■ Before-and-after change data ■
-- Opening Marker --

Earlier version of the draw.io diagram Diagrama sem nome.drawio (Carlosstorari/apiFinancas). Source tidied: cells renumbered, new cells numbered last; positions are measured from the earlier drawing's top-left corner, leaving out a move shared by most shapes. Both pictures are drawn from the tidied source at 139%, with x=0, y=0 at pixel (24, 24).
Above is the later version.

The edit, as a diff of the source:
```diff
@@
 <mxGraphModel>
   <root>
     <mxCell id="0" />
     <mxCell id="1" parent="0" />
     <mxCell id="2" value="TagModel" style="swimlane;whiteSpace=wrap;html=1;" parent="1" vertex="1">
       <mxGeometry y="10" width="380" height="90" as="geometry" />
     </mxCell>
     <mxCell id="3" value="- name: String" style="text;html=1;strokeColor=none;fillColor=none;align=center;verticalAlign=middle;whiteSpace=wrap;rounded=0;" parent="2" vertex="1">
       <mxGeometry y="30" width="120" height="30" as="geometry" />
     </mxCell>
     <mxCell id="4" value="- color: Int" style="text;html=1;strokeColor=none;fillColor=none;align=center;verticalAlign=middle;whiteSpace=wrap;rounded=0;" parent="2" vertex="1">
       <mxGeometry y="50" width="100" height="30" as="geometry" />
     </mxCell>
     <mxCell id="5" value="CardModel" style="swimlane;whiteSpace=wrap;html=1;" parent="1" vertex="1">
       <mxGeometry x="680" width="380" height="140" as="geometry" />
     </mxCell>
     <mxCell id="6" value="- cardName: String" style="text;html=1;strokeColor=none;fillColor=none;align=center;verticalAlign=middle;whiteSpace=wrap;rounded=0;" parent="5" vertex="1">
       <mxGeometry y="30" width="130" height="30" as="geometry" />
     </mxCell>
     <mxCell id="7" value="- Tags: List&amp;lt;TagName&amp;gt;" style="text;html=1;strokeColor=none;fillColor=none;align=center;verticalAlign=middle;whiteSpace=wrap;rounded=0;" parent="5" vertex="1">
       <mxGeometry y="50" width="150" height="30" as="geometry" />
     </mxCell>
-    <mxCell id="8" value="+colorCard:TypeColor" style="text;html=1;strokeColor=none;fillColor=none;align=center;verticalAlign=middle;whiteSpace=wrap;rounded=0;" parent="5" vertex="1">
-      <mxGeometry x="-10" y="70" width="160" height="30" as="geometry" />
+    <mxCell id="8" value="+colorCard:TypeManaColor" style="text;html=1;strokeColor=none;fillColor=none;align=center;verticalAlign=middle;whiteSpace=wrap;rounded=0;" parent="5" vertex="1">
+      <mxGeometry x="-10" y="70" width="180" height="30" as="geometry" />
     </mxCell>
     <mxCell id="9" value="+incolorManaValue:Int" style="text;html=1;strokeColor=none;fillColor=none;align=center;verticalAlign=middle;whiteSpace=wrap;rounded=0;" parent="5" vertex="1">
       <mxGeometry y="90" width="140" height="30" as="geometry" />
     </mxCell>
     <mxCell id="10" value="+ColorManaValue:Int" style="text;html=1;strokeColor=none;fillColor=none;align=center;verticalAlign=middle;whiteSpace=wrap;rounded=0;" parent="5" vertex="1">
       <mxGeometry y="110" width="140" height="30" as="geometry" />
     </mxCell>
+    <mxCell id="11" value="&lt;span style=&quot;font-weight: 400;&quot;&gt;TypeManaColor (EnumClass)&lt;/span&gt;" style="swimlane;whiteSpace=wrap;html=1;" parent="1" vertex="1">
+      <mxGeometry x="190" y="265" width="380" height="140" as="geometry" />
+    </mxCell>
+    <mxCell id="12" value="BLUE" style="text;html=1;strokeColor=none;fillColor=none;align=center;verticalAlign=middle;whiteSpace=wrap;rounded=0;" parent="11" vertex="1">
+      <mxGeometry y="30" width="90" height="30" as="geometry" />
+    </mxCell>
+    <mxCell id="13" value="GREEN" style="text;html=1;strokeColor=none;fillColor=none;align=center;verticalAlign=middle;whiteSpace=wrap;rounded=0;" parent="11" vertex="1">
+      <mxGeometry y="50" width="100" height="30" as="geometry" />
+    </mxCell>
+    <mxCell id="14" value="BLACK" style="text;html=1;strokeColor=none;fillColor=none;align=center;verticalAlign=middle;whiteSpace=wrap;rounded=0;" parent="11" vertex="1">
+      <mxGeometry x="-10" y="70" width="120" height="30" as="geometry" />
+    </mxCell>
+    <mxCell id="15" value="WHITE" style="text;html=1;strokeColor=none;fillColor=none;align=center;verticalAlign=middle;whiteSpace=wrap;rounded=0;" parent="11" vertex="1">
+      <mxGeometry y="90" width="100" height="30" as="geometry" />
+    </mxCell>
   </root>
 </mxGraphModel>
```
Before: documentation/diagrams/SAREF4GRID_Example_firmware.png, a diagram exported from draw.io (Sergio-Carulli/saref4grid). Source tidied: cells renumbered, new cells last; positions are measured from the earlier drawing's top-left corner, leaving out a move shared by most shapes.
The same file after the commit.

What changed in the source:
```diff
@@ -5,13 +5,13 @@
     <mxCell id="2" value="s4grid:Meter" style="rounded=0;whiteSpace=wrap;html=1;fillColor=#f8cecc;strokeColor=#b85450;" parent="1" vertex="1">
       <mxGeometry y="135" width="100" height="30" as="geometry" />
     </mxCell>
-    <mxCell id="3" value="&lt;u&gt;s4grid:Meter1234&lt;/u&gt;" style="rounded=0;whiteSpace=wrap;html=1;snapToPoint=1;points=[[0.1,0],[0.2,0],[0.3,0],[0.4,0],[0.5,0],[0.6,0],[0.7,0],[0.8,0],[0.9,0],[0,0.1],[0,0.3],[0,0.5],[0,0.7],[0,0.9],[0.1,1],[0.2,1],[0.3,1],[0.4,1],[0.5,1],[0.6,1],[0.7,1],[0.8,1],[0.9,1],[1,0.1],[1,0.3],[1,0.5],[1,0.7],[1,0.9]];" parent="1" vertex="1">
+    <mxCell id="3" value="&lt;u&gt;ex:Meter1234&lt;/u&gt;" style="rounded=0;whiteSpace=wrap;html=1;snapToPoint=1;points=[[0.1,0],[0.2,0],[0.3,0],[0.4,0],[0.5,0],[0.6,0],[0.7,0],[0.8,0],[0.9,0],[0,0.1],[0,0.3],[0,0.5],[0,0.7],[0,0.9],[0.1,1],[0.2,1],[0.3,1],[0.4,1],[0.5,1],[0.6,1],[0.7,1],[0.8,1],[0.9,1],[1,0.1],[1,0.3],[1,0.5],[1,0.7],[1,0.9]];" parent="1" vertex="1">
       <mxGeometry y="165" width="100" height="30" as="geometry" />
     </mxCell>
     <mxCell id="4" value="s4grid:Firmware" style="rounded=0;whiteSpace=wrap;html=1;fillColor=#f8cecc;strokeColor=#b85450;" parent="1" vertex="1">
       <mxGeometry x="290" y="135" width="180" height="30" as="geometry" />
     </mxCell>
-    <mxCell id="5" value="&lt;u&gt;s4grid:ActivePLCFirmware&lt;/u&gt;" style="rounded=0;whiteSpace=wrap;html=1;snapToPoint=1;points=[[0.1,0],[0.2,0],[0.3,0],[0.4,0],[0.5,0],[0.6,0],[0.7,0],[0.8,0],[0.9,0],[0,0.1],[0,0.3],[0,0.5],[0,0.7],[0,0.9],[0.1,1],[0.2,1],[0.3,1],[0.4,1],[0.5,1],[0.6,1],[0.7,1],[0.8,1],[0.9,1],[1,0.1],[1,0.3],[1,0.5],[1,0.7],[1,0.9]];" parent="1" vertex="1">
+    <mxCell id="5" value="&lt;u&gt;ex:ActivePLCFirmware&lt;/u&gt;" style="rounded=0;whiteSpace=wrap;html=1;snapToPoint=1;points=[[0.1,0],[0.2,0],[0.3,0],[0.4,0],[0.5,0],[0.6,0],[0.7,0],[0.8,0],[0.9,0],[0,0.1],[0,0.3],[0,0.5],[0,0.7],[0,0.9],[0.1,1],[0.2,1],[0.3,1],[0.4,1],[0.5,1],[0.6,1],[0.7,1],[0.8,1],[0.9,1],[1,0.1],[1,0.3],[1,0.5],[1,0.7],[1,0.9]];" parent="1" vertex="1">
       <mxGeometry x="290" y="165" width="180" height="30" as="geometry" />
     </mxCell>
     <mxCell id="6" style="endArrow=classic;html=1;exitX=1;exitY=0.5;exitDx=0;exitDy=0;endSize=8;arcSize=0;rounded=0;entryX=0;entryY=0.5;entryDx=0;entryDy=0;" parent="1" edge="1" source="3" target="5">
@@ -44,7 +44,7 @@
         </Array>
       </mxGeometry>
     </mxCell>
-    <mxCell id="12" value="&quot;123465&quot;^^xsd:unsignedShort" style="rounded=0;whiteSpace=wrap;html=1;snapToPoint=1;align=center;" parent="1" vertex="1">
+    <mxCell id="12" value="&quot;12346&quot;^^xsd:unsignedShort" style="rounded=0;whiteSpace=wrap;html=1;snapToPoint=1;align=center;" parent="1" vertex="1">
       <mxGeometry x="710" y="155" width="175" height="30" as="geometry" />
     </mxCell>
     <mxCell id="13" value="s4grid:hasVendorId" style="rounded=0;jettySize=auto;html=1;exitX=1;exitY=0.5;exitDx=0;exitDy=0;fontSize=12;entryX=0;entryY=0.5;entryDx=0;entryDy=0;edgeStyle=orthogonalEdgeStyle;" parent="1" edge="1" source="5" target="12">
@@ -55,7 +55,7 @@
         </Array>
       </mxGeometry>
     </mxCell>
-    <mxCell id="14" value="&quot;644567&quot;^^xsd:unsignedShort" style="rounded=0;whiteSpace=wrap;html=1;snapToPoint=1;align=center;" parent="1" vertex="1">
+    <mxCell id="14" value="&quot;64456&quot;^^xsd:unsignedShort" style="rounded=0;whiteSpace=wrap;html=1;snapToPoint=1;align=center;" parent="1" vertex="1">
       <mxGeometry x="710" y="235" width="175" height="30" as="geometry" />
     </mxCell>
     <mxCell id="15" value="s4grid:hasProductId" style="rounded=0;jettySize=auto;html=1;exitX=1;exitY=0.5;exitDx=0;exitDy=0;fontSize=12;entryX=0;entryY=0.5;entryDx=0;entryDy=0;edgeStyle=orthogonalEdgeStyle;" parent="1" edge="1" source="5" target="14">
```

-- Closing Marker --

■ Work instructions ■
Please copy out each line in the entries that mentions the string "quot".

■ Solution to this problem ■
+    <mxCell id="11" value="&lt;span style=&quot;font-weight: 400;&quot;&gt;TypeManaColor (EnumClass)&lt;/span&gt;" style="swimlane;whiteSpace=wrap;html=1;" parent="1" vertex="1">
-    <mxCell id="12" value="&quot;123465&quot;^^xsd:unsignedShort" style="rounded=0;whiteSpace=wrap;html=1;snapToPoint=1;align=center;" parent="1" vertex="1">
+    <mxCell id="12" value="&quot;12346&quot;^^xsd:unsignedShort" style="rounded=0;whiteSpace=wrap;html=1;snapToPoint=1;align=center;" parent="1" vertex="1">
-    <mxCell id="14" value="&quot;644567&quot;^^xsd:unsignedShort" style="rounded=0;whiteSpace=wrap;html=1;snapToPoint=1;align=center;" parent="1" vertex="1">
+    <mxCell id="14" value="&quot;64456&quot;^^xsd:unsignedShort" style="rounded=0;whiteSpace=wrap;html=1;snapToPoint=1;align=center;" parent="1" vertex="1">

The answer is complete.